Every record is to be printed exactly as it appears.

Data for analysis —
+++++
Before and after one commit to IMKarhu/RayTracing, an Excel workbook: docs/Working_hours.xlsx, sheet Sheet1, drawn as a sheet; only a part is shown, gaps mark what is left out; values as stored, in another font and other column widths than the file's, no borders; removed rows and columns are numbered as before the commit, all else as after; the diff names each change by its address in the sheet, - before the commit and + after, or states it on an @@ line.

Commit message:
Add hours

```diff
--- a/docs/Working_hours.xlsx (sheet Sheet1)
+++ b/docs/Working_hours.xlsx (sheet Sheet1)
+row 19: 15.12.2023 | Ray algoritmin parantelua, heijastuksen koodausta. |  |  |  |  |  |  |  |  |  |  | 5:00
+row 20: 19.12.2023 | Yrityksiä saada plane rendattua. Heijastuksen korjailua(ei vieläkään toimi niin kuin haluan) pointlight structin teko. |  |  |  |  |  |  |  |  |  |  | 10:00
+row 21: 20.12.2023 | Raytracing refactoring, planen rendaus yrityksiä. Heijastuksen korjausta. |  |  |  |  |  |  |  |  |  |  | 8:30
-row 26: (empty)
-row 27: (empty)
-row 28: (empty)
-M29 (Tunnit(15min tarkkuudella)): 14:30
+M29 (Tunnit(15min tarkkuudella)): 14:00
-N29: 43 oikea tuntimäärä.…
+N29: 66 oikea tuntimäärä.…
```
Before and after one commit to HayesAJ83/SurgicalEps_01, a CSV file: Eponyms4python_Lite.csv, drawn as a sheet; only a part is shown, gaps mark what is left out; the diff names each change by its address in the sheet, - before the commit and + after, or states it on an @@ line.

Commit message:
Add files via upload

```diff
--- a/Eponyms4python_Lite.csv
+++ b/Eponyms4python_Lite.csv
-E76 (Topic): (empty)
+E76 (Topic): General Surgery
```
+++++
Response to this exercise —
Before and after one commit to IMKarhu/RayTracing, an Excel workbook: docs/Working_hours.xlsx, sheet Sheet1, drawn as a sheet; only a part is shown, gaps mark what is left out; values as stored, in another font and other column widths than the file's, no borders; removed rows and columns are numbered as before the commit, all else as after; the diff names each change by its address in the sheet, - before the commit and + after, or states it on an @@ line.

Commit message:
Add hours

```diff
--- a/docs/Working_hours.xlsx (sheet Sheet1)
+++ b/docs/Working_hours.xlsx (sheet Sheet1)
+row 19: 15.12.2023 | Ray algoritmin parantelua, heijastuksen koodausta. |  |  |  |  |  |  |  |  |  |  | 5:00
+row 20: 19.12.2023 | Yrityksiä saada plane rendattua. Heijastuksen korjailua(ei vieläkään toimi niin kuin haluan) pointlight structin teko. |  |  |  |  |  |  |  |  |  |  | 10:00
+row 21: 20.12.2023 | Raytracing refactoring, planen rendaus yrityksiä. Heijastuksen korjausta. |  |  |  |  |  |  |  |  |  |  | 8:30
-row 26: (empty)
-row 27: (empty)
-row 28: (empty)
-M29 (Tunnit(15min tarkkuudella)): 14:30
+M29 (Tunnit(15min tarkkuudella)): 14:00
-N29: 43 oikea tuntimäärä.…
+N29: 66 oikea tuntimäärä.…
```
Before and after one commit to HayesAJ83/SurgicalEps_01, a CSV file: Eponyms4python_Lite.csv, drawn as a sheet; only a part is shown, gaps mark what is left out; the diff names each change by its address in the sheet, - before the commit and + after, or states it on an @@ line.

Commit message:
Add files via upload

```diff
--- a/Eponyms4python_Lite.csv
+++ b/Eponyms4python_Lite.csv
-E76 (Topic): (empty)
+E76 (Topic): General Surgery
```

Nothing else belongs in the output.